By Theresa D. McClellan
For the Fort Bend Star
How do people talk about racism in America?
What do people do when long held views of bias and hate come from the mouths of loved ones? Where do people turn when their faith communities are silent?
On a sunny Saturday morning in midtown Houston, those heavy questions were unpacked during a five-hour seminar called “Day of Dialogue: Racism Today” at Trinity Episcopal Church.
Led by Larry Payne, a man of faith challenging other believers to step up; Cherry Steinwender, a woman who makes her living leading the difficult conversations and Chris Tomlinson, a national writer who aired his family’s dirty secret, the seminar attracted more than 50 people wanting answers or just a chance to begin exploring the difficult conversations in a safe space.
Journalist, author and foreign correspondent Chris Tomlinson knows the power of exploration. The Texas native, who covered oppression in Rwanda and Somalia, looked in his own backyard and discovered his ancestors were the largest slaveholders in Texas.
His grandfather told him the slaves his family owned loved them so much they took the Tomlinson name as their own. His own family history and school teachings led him to believe he came from genteel plantation owners.
The harsh reality that his relatives belonged to the powerful and dangerous secret society of the KKK resulted in his 2014 book called “Tomlinson Hill” chronicling a piece of Texas history of how cotton drove the development of Texas. It is the story of two Tomlinson families one black, one white – a slaveholder and a slave.
“With those in power, one identifies themselves as better than the other in order to subjugate. I saw it in South Africa, in Rwanda, in Somalia… and my own family,” Tomlinson said.
“I know the truth, that my family are rapists and murderers. Do I need to apologize? No, I did not do it, but I acknowledge what they did,” said the Houston Chronicle business columnist who now shines a light on America’s racist history by not romanticizing the past but openly discussing racism and the reality of white privilege.
There is that phrase – white privilege. It is a term that is often met with open disdain or sarcasm by those who don’t feel their complexion affords them different treatment, extended grace or benefit of the doubt, especially if they are struggling financially.
“You can’t understand racism without understanding classism,” explained Steinwender, executive director and co-founder of the Center for the Healing of Racism.
“Right after the Tea Party emerged I wanted to say several things including, “I understand you have lost a lot in this country. You have lost a pension, retirement, a job. I watched this with great passion and sympathized,” said Steinwender.
“What I did not see within the Tea Party or hear from people across the country saying over and over is that yes, you lost, but at the same time this country has always used poor whites to further the racist agenda,” she said.
She gave a history lesson on how the term “whiteness” was embraced as a political term, “from the beginning of the foundation of this country.” So instead of referring to everyone by their ethnicity or nationality, such as German or Belgian or Irish, Caucasians were all called white.

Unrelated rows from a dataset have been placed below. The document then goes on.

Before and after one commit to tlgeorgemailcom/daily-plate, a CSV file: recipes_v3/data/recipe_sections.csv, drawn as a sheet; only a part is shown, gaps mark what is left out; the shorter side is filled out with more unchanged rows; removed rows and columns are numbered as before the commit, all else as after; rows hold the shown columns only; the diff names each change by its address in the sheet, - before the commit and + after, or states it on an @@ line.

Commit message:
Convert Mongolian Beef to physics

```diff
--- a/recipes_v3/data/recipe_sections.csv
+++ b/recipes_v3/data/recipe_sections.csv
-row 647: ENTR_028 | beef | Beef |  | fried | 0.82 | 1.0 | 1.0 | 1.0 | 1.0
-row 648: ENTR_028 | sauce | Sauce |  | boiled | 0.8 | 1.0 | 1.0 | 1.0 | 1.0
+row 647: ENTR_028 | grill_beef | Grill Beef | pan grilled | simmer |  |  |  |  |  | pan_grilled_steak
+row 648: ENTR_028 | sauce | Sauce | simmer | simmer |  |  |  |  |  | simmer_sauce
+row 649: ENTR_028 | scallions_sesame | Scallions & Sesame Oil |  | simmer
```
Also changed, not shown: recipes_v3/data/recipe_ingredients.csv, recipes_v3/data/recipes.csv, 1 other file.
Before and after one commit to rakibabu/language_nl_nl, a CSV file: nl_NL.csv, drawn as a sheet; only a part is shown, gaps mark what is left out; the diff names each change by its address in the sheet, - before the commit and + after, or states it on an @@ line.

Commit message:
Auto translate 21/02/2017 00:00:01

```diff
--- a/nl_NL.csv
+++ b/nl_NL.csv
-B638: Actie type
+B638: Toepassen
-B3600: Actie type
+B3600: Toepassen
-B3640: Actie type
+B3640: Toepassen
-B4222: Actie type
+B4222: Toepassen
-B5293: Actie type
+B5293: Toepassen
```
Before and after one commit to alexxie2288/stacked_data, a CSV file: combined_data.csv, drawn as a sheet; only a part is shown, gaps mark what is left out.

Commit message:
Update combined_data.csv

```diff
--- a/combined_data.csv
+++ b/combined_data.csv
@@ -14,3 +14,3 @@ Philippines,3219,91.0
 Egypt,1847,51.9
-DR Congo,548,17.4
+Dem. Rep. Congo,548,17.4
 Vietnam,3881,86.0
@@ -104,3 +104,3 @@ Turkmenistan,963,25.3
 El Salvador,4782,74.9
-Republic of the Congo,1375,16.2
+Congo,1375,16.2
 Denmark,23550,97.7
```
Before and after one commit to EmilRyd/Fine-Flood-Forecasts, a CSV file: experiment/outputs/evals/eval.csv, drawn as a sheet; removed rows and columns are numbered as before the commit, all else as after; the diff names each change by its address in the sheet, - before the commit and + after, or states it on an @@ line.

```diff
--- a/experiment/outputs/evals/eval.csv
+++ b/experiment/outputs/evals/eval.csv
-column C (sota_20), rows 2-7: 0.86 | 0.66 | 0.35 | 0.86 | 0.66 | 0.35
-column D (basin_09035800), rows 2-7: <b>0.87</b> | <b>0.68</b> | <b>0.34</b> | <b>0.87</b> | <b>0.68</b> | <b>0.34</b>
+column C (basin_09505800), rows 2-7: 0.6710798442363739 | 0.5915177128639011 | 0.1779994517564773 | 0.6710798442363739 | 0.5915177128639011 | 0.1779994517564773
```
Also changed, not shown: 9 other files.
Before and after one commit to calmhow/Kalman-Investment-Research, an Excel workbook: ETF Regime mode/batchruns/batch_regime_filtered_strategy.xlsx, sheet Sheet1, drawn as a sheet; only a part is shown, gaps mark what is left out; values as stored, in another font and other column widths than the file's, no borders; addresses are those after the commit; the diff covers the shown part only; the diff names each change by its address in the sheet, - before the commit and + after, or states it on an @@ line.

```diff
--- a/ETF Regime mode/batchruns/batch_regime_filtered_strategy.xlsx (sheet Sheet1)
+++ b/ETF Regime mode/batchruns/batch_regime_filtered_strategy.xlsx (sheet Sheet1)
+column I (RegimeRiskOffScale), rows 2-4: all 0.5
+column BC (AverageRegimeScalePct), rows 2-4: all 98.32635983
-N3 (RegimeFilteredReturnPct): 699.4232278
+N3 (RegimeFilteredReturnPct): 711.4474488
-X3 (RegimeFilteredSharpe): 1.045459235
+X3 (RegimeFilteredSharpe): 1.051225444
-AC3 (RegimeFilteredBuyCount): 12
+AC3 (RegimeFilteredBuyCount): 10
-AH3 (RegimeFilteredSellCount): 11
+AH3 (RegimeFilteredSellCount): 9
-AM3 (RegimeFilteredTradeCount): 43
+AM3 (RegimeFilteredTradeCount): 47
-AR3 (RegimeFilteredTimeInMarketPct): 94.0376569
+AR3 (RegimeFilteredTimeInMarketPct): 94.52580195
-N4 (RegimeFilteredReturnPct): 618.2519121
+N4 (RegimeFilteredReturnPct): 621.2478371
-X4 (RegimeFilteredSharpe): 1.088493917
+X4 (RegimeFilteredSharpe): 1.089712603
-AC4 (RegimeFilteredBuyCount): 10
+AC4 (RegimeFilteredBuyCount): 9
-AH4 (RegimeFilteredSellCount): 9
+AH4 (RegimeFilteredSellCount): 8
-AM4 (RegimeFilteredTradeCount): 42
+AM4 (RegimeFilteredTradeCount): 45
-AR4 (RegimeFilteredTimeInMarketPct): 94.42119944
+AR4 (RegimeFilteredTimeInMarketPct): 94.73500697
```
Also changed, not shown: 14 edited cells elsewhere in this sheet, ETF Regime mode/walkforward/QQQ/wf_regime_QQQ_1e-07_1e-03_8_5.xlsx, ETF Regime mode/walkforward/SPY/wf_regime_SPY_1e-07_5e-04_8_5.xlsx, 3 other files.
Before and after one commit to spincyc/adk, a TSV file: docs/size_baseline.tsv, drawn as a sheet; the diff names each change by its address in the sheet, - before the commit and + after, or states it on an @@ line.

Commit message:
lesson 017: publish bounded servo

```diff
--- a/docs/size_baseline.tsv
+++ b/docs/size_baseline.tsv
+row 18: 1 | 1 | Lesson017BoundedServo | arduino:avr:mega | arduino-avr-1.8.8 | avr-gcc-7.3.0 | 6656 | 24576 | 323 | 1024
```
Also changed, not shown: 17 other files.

Those who came over as indentured servants had more in common economically with those brought here as slaves. But in order to create a hierarchy of oppression, poor whites were made overseers of slaves but not allowed access to monied white society, she said.
Steinwender, a black woman with a white husband and three adopted children of Asian descent, told of how her husband, who has blonde hair and blue eyes, recognized his own white privilege.
“I’m married and an immigrant. I drive through the streets of this country with a green card and not once have I been asked to prove I belong here,” he said.
Because of the work she does leading dialogue groups of all races on combating racism and teaching listening skills, she said she sometimes feels like her husband is a spy returning home telling her of distressing conversations he has had while in all white spaces and the subject turns to people of color.
She gives him words.
“You don’t have to fight. You plant your feet straight into the ground, look ’em in the eye, take a deep breath and say, ‘what is it about the way that I look that would make you think I think the same way about people of color that you do?,’” she said.
Throughout the day, churchgoers representing multiple communities raised questions on what they could do. Being aware is a start. Challenging inequality is another. Volunteering in the community is a third.
“When good people remain silent, that is a big problem,” Tomlinson said.
Houston is the fourth largest city in the nation and prides itself on it’s diversity. Payne, however, said the region is racially and economically segregated and should embrace pluralism.
“With diversity you are taught tolerance and counting every person. I tolerate the roaches, the ants, the mosquitoes of Houston as long as they stay in their place. With pluralism every person counts,” he said.
As they consider next steps, Rector Hannah Atkins of Trinity Episcopal called the event “honest, powerful, difficult.”
“There was a myth of a post-racial society after President Barack Hussein Obama won the election,” Payne said. “The pushback you are seeing today is because of those years. Now people’s true and passionate feelings about people of color have been allowed to surface.”